PROVIDED DATA ::
------------------------------------------------------------

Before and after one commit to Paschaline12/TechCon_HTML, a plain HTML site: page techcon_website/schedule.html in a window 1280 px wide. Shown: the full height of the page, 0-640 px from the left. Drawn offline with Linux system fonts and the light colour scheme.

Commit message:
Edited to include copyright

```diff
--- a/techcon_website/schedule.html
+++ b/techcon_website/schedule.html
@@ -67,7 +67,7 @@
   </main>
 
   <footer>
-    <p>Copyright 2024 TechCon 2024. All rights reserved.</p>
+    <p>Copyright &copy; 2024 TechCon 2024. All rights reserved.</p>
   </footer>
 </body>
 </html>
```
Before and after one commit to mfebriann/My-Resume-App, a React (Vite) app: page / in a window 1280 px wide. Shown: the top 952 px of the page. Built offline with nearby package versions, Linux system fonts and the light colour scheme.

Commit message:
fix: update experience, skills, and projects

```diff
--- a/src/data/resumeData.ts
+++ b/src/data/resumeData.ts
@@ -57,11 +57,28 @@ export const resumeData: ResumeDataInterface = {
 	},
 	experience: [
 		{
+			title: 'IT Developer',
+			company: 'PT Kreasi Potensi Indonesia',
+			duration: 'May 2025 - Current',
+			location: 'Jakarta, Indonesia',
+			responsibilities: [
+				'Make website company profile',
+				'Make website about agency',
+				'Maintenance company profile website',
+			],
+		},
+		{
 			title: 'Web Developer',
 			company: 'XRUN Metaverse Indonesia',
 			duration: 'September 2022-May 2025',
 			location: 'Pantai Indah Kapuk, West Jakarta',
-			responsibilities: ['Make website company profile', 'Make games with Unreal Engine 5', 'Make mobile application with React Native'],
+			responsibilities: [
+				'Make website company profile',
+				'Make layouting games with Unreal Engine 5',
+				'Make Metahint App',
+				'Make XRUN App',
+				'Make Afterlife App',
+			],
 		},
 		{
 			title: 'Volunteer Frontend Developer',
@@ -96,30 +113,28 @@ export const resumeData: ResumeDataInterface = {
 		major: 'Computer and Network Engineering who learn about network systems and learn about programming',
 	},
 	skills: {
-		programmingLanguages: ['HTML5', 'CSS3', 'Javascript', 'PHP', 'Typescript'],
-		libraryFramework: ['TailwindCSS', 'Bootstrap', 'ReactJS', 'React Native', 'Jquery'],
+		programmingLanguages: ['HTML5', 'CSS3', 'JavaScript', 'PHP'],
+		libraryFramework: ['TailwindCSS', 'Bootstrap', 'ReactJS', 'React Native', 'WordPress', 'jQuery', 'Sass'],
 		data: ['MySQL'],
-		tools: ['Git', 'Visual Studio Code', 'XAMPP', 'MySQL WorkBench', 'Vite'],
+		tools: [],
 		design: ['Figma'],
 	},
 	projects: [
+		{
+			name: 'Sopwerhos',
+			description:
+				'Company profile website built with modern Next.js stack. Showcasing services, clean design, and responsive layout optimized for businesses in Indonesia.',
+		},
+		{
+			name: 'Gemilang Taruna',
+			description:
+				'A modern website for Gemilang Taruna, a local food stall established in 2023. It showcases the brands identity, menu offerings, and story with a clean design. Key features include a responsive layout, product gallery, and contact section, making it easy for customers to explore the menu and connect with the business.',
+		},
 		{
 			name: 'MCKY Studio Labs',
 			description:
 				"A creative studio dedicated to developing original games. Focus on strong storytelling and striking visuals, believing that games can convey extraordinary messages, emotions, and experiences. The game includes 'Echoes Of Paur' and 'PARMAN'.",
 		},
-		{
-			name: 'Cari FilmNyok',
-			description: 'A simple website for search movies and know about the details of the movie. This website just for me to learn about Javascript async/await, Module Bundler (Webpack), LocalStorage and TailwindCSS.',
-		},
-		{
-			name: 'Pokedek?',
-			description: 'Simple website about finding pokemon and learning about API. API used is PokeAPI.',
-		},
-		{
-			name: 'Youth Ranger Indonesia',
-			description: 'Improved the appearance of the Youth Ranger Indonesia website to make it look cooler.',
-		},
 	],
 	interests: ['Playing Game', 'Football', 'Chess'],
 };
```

------------------------------------------------------------

Give the entries again exactly, every one.

OUTPUT OF THE EXERCISE ::
Before and after one commit to Paschaline12/TechCon_HTML, a plain HTML site: page techcon_website/schedule.html in a window 1280 px wide. Shown: the full height of the page, 0-640 px from the left. Drawn offline with Linux system fonts and the light colour scheme.

Commit message:
Edited to include copyright

```diff
--- a/techcon_website/schedule.html
+++ b/techcon_website/schedule.html
@@ -67,7 +67,7 @@
   </main>
 
   <footer>
-    <p>Copyright 2024 TechCon 2024. All rights reserved.</p>
+    <p>Copyright &copy; 2024 TechCon 2024. All rights reserved.</p>
   </footer>
 </body>
 </html>
```
Before and after one commit to mfebriann/My-Resume-App, a React (Vite) app: page / in a window 1280 px wide. Shown: the top 952 px of the page. Built offline with nearby package versions, Linux system fonts and the light colour scheme.

Commit message:
fix: update experience, skills, and projects

```diff
--- a/src/data/resumeData.ts
+++ b/src/data/resumeData.ts
@@ -57,11 +57,28 @@ export const resumeData: ResumeDataInterface = {
 	},
 	experience: [
 		{
+			title: 'IT Developer',
+			company: 'PT Kreasi Potensi Indonesia',
+			duration: 'May 2025 - Current',
+			location: 'Jakarta, Indonesia',
+			responsibilities: [
+				'Make website company profile',
+				'Make website about agency',
+				'Maintenance company profile website',
+			],
+		},
+		{
 			title: 'Web Developer',
 			company: 'XRUN Metaverse Indonesia',
 			duration: 'September 2022-May 2025',
 			location: 'Pantai Indah Kapuk, West Jakarta',
-			responsibilities: ['Make website company profile', 'Make games with Unreal Engine 5', 'Make mobile application with React Native'],
+			responsibilities: [
+				'Make website company profile',
+				'Make layouting games with Unreal Engine 5',
+				'Make Metahint App',
+				'Make XRUN App',
+				'Make Afterlife App',
+			],
 		},
 		{
 			title: 'Volunteer Frontend Developer',
@@ -96,30 +113,28 @@ export const resumeData: ResumeDataInterface = {
 		major: 'Computer and Network Engineering who learn about network systems and learn about programming',
 	},
 	skills: {
-		programmingLanguages: ['HTML5', 'CSS3', 'Javascript', 'PHP', 'Typescript'],
-		libraryFramework: ['TailwindCSS', 'Bootstrap', 'ReactJS', 'React Native', 'Jquery'],
+		programmingLanguages: ['HTML5', 'CSS3', 'JavaScript', 'PHP'],
+		libraryFramework: ['TailwindCSS', 'Bootstrap', 'ReactJS', 'React Native', 'WordPress', 'jQuery', 'Sass'],
 		data: ['MySQL'],
-		tools: ['Git', 'Visual Studio Code', 'XAMPP', 'MySQL WorkBench', 'Vite'],
+		tools: [],
 		design: ['Figma'],
 	},
 	projects: [
+		{
+			name: 'Sopwerhos',
+			description:
+				'Company profile website built with modern Next.js stack. Showcasing services, clean design, and responsive layout optimized for businesses in Indonesia.',
+		},
+		{
+			name: 'Gemilang Taruna',
+			description:
+				'A modern website for Gemilang Taruna, a local food stall established in 2023. It showcases the brands identity, menu offerings, and story with a clean design. Key features include a responsive layout, product gallery, and contact section, making it easy for customers to explore the menu and connect with the business.',
+		},
 		{
 			name: 'MCKY Studio Labs',
 			description:
 				"A creative studio dedicated to developing original games. Focus on strong storytelling and striking visuals, believing that games can convey extraordinary messages, emotions, and experiences. The game includes 'Echoes Of Paur' and 'PARMAN'.",
 		},
-		{
-			name: 'Cari FilmNyok',
-			description: 'A simple website for search movies and know about the details of the movie. This website just for me to learn about Javascript async/await, Module Bundler (Webpack), LocalStorage and TailwindCSS.',
-		},
-		{
-			name: 'Pokedek?',
-			description: 'Simple website about finding pokemon and learning about API. API used is PokeAPI.',
-		},
-		{
-			name: 'Youth Ranger Indonesia',
-			description: 'Improved the appearance of the Youth Ranger Indonesia website to make it look cooler.',
-		},
 	],
 	interests: ['Playing Game', 'Football', 'Chess'],
 };
```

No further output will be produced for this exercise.